§ **THE TASK**: Exact copies of all the lines below are required, with the pictures omitted.
BEGIN SUPPLIED DATA
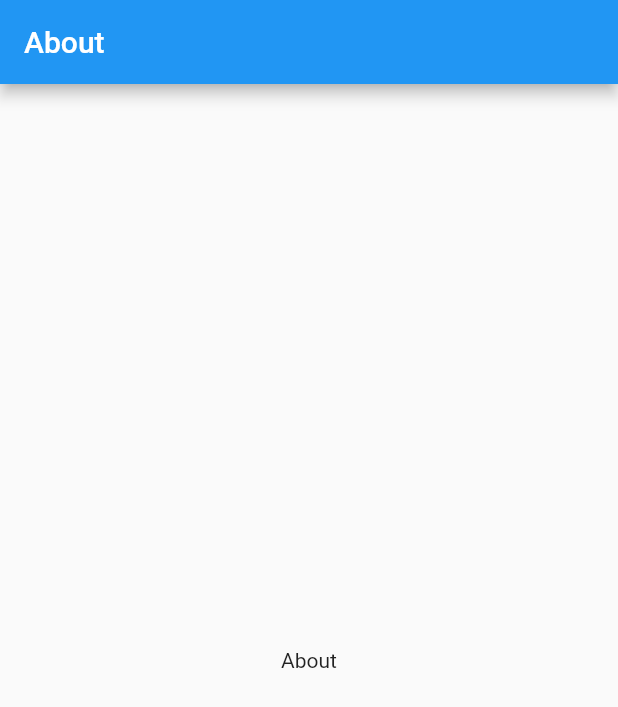
After one commit to luisgar289/AppGetX, a Flutter app: the AboutPage screen opened directly, on a phone screen of 412 x 824 dp. The commit adds this screen. Shown: the top 707 px of the screen. Run offline on Flutter 3.47's test engine with Material 2 defaults, Android fonts, the phone set to English and light mode, and no system bars; our stand-ins replace get.

Commit message:
About Page

```diff
--- /dev/null
+++ b/lib/presenter/controller/about_controller.dart
@@ -0,0 +1,5 @@
+import 'package:get/get.dart';
+
+class AboutPageController extends GetxController{
+  final title = 'About'.obs;
+}
--- a/lib/presenter/controller/camera_controller.dart
+++ /dev/null
@@ -1,5 +0,0 @@
-import 'package:get/get.dart';
-
-class CameraPageController extends GetxController{
-  final title = 'Camera'.obs;
-}
--- a/lib/presenter/controller/settings_controller.dart
+++ /dev/null
@@ -1,5 +0,0 @@
-import 'package:get/get.dart';
-
-class SettingsPageController extends GetxController{
-  final title = 'Settings'.obs;
-}
--- /dev/null
+++ b/lib/presenter/views/about_page.dart
@@ -0,0 +1,18 @@
+import 'package:flutter/material.dart';
+import 'package:get/get.dart';
+import 'package:primerapp/presenter/controller/about_controller.dart';
+
+class AboutPage extends StatelessWidget {
+  const AboutPage({Key? key}) : super(key: key);
+
+  @override
+  Widget build(BuildContext context) {
+    return Scaffold(
+        appBar: AppBar(
+          automaticallyImplyLeading: false,
+          title: const Text('About'),
+        ),
+        body:
+        Center(child: Text(Get.find<AboutPageController>().title.value)));
+  }
+}
--- a/lib/presenter/views/home_page.dart
+++ b/lib/presenter/views/home_page.dart
@@ -20,9 +20,8 @@ class HomePage extends GetView<HomeController> {
             items: const [
               //  BottomNavigationBarItem(icon: Icon(Icons.home), label: 'Home'),
               BottomNavigationBarItem(icon: Icon(Icons.search), label: 'Search'),
-              BottomNavigationBarItem(icon: Icon(Icons.camera), label: 'Camera'),
               BottomNavigationBarItem(icon: Icon(Icons.person), label: 'Profile'),
-              BottomNavigationBarItem(icon: Icon(Icons.settings), label: 'Settings'),
+              BottomNavigationBarItem(icon: Icon(Icons.question_mark), label: 'About'),
             ],
           ),
         ));
--- a/lib/presenter/views/profile_page.dart
+++ b/lib/presenter/views/profile_page.dart
@@ -9,6 +9,7 @@ class ProfilePage extends StatelessWidget {
   Widget build(BuildContext context) {
     return Scaffold(
         appBar: AppBar(
+          automaticallyImplyLeading: false,
           title: const Text('Profile'),
         ),
         body:
--- a/lib/presenter/views/search_page.dart
+++ b/lib/presenter/views/search_page.dart
@@ -9,6 +9,7 @@ class SearchPage extends StatelessWidget {
   Widget build(BuildContext context) {
     return Scaffold(
         appBar: AppBar(
+          automaticallyImplyLeading: false,
           title: const Text('Search'),
         ),
         body:
```
Also changed, not shown: lib/presenter/bindings/app_bindings.dart (+4 -12 lines), lib/presenter/controller/home_screen_controller.dart (+5 -15 lines), lib/presenter/views/camera_page.dart (deleted, +0 -18 lines), lib/presenter/views/settings_page.dart (deleted, +0 -17 lines).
END SUPPLIED DATA
§ **RESULT OF THIS EXERCISE**:
After one commit to luisgar289/AppGetX, a Flutter app: the AboutPage screen opened directly, on a phone screen of 412 x 824 dp. The commit adds this screen. Shown: the top 707 px of the screen. Run offline on Flutter 3.47's test engine with Material 2 defaults, Android fonts, the phone set to English and light mode, and no system bars; our stand-ins replace get.

Commit message:
About Page

```diff
--- /dev/null
+++ b/lib/presenter/controller/about_controller.dart
@@ -0,0 +1,5 @@
+import 'package:get/get.dart';
+
+class AboutPageController extends GetxController{
+  final title = 'About'.obs;
+}
--- a/lib/presenter/controller/camera_controller.dart
+++ /dev/null
@@ -1,5 +0,0 @@
-import 'package:get/get.dart';
-
-class CameraPageController extends GetxController{
-  final title = 'Camera'.obs;
-}
--- a/lib/presenter/controller/settings_controller.dart
+++ /dev/null
@@ -1,5 +0,0 @@
-import 'package:get/get.dart';
-
-class SettingsPageController extends GetxController{
-  final title = 'Settings'.obs;
-}
--- /dev/null
+++ b/lib/presenter/views/about_page.dart
@@ -0,0 +1,18 @@
+import 'package:flutter/material.dart';
+import 'package:get/get.dart';
+import 'package:primerapp/presenter/controller/about_controller.dart';
+
+class AboutPage extends StatelessWidget {
+  const AboutPage({Key? key}) : super(key: key);
+
+  @override
+  Widget build(BuildContext context) {
+    return Scaffold(
+        appBar: AppBar(
+          automaticallyImplyLeading: false,
+          title: const Text('About'),
+        ),
+        body:
+        Center(child: Text(Get.find<AboutPageController>().title.value)));
+  }
+}
--- a/lib/presenter/views/home_page.dart
+++ b/lib/presenter/views/home_page.dart
@@ -20,9 +20,8 @@ class HomePage extends GetView<HomeController> {
             items: const [
               //  BottomNavigationBarItem(icon: Icon(Icons.home), label: 'Home'),
               BottomNavigationBarItem(icon: Icon(Icons.search), label: 'Search'),
-              BottomNavigationBarItem(icon: Icon(Icons.camera), label: 'Camera'),
               BottomNavigationBarItem(icon: Icon(Icons.person), label: 'Profile'),
-              BottomNavigationBarItem(icon: Icon(Icons.settings), label: 'Settings'),
+              BottomNavigationBarItem(icon: Icon(Icons.question_mark), label: 'About'),
             ],
           ),
         ));
--- a/lib/presenter/views/profile_page.dart
+++ b/lib/presenter/views/profile_page.dart
@@ -9,6 +9,7 @@ class ProfilePage extends StatelessWidget {
   Widget build(BuildContext context) {
     return Scaffold(
         appBar: AppBar(
+          automaticallyImplyLeading: false,
           title: const Text('Profile'),
         ),
         body:
--- a/lib/presenter/views/search_page.dart
+++ b/lib/presenter/views/search_page.dart
@@ -9,6 +9,7 @@ class SearchPage extends StatelessWidget {
   Widget build(BuildContext context) {
     return Scaffold(
         appBar: AppBar(
+          automaticallyImplyLeading: false,
           title: const Text('Search'),
         ),
         body:
```
Also changed, not shown: lib/presenter/bindings/app_bindings.dart (+4 -12 lines), lib/presenter/controller/home_screen_controller.dart (+5 -15 lines), lib/presenter/views/camera_page.dart (deleted, +0 -18 lines), lib/presenter/views/settings_page.dart (deleted, +0 -17 lines).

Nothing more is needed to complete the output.